Scan the listing below for the string "settings" and copy each line where it turns up.

=== Begin Enclosure ===

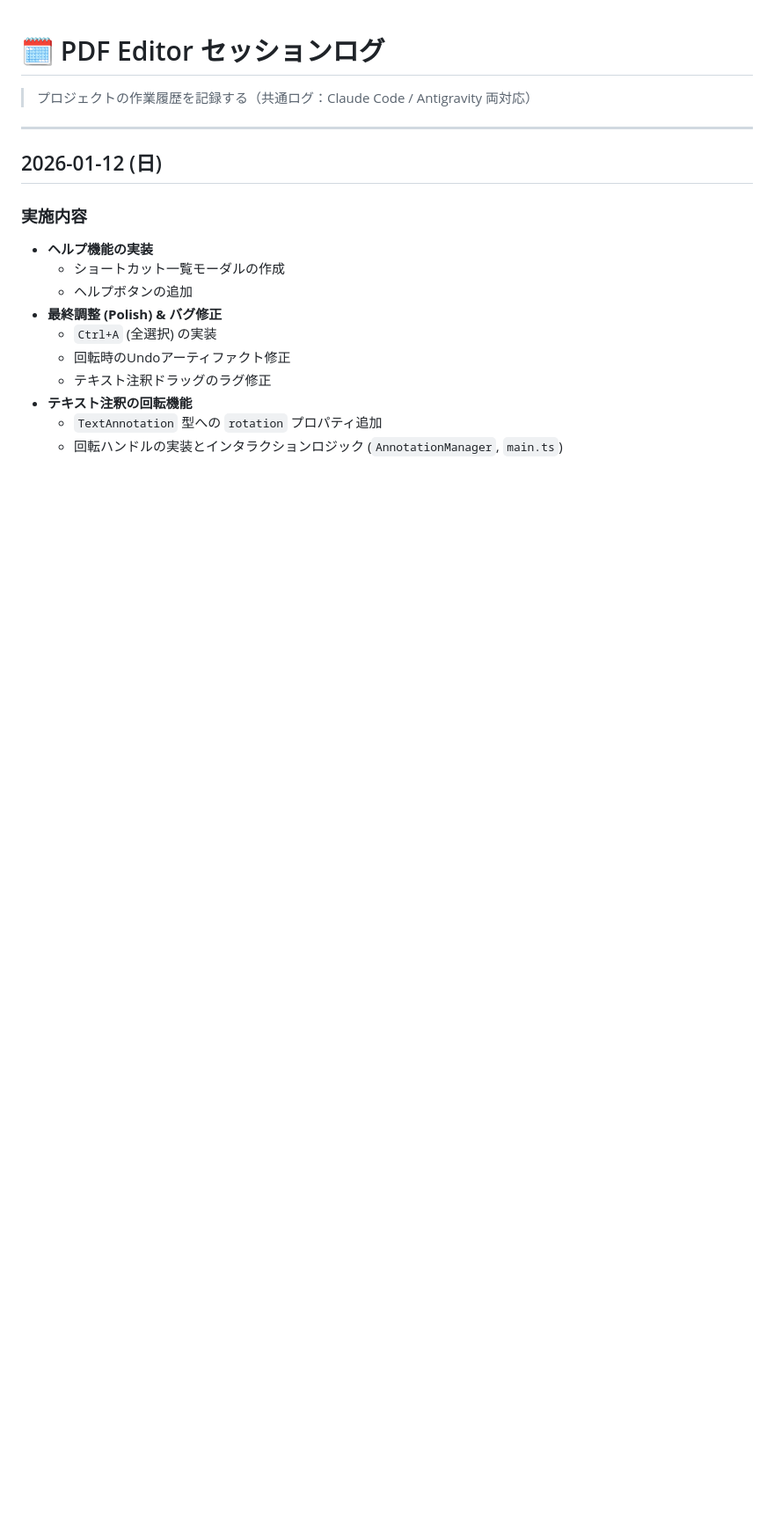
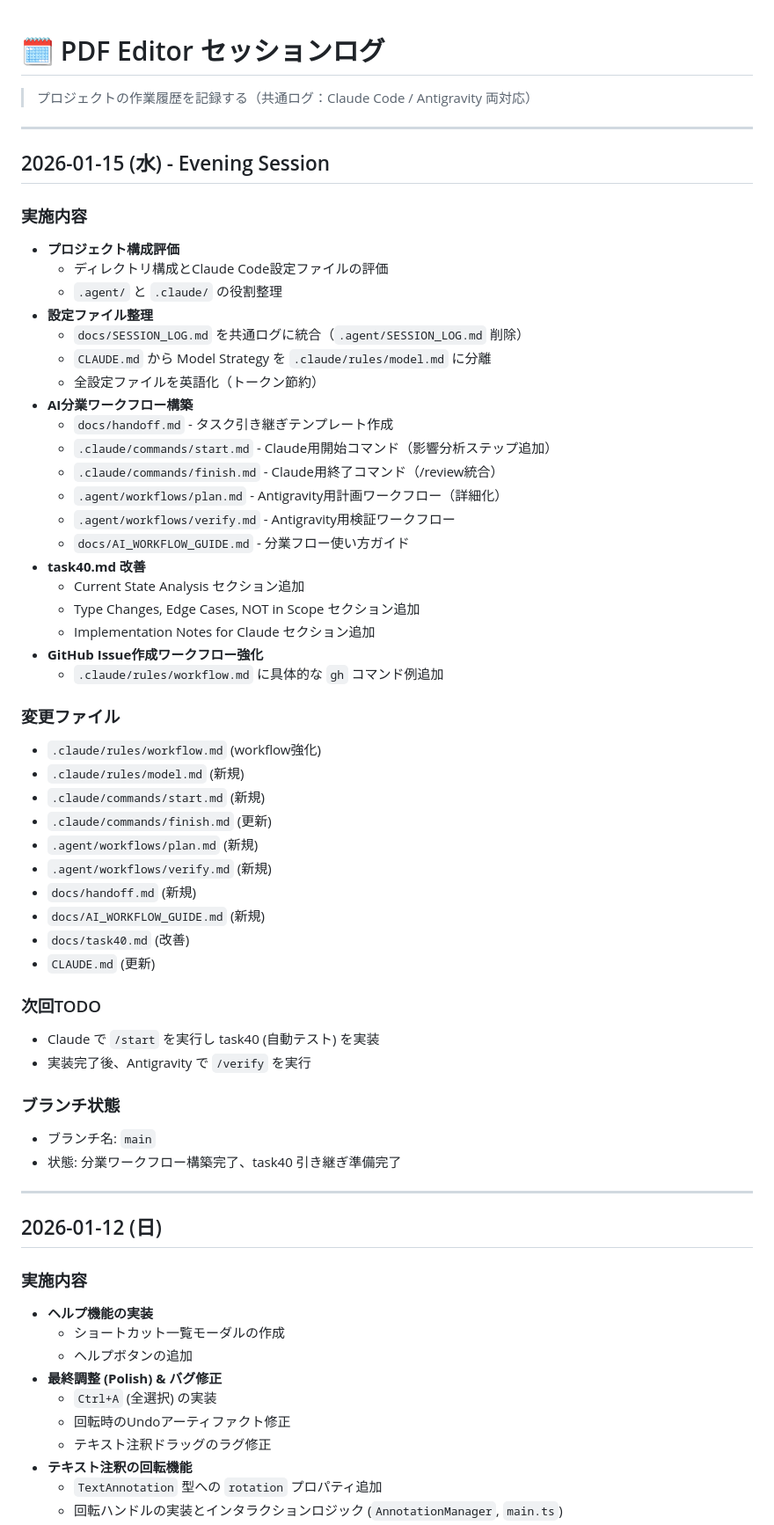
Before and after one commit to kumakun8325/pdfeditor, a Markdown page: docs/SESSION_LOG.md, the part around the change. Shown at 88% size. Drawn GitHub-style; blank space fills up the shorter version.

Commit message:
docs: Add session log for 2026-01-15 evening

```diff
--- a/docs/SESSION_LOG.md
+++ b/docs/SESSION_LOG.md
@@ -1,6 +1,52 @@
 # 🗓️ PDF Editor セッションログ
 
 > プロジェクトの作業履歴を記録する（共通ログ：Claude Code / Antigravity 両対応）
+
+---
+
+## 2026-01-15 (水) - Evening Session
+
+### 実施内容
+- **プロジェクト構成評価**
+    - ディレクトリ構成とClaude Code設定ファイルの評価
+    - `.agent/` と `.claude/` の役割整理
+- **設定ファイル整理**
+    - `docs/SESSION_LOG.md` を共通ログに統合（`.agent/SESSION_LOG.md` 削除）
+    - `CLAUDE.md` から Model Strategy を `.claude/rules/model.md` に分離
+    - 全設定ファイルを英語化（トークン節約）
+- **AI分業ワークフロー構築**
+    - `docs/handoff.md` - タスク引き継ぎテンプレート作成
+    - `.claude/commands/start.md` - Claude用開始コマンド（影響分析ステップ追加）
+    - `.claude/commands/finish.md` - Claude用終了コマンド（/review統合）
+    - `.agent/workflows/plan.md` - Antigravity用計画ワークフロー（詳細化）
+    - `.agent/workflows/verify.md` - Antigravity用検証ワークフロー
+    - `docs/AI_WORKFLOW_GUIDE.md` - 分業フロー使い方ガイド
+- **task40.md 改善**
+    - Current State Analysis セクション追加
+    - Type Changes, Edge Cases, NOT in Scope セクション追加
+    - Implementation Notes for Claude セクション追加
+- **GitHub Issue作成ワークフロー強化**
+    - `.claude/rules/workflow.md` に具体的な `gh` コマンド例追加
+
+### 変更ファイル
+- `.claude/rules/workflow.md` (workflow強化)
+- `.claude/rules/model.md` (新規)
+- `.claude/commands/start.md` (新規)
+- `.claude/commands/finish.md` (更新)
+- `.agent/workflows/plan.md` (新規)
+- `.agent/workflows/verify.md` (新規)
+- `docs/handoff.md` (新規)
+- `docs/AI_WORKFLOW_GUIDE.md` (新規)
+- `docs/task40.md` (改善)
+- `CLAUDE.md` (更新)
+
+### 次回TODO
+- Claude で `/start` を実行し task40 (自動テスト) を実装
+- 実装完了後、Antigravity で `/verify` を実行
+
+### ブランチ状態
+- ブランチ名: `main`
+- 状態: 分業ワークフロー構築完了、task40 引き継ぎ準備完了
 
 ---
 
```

=== End Enclosure ===
=== Begin Enclosure ===

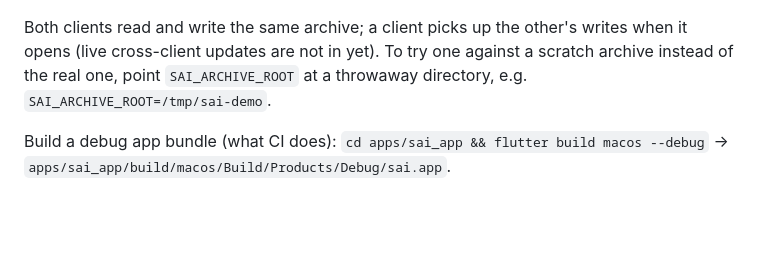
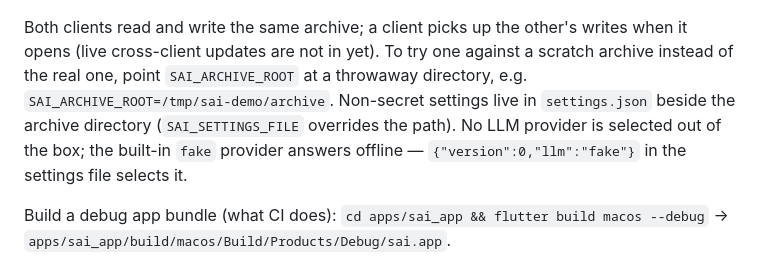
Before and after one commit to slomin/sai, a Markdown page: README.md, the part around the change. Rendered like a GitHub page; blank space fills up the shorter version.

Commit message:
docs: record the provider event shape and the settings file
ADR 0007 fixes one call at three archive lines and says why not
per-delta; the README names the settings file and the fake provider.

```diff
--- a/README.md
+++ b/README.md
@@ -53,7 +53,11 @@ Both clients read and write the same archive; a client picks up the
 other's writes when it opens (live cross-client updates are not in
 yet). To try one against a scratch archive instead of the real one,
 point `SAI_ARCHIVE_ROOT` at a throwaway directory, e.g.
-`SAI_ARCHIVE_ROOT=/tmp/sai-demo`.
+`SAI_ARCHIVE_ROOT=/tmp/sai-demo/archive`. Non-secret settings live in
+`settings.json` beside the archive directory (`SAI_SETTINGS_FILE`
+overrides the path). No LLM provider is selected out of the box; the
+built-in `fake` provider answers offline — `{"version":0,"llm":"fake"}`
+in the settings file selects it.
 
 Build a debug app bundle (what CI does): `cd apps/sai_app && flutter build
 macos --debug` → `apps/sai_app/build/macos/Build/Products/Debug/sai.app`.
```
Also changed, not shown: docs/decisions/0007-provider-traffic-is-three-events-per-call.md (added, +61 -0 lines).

=== End Enclosure ===

[Response below]
docs: record the provider event shape and the settings file
per-delta; the README names the settings file and the fake provider.
+`SAI_ARCHIVE_ROOT=/tmp/sai-demo/archive`. Non-secret settings live in
+`settings.json` beside the archive directory (`SAI_SETTINGS_FILE`
+in the settings file selects it.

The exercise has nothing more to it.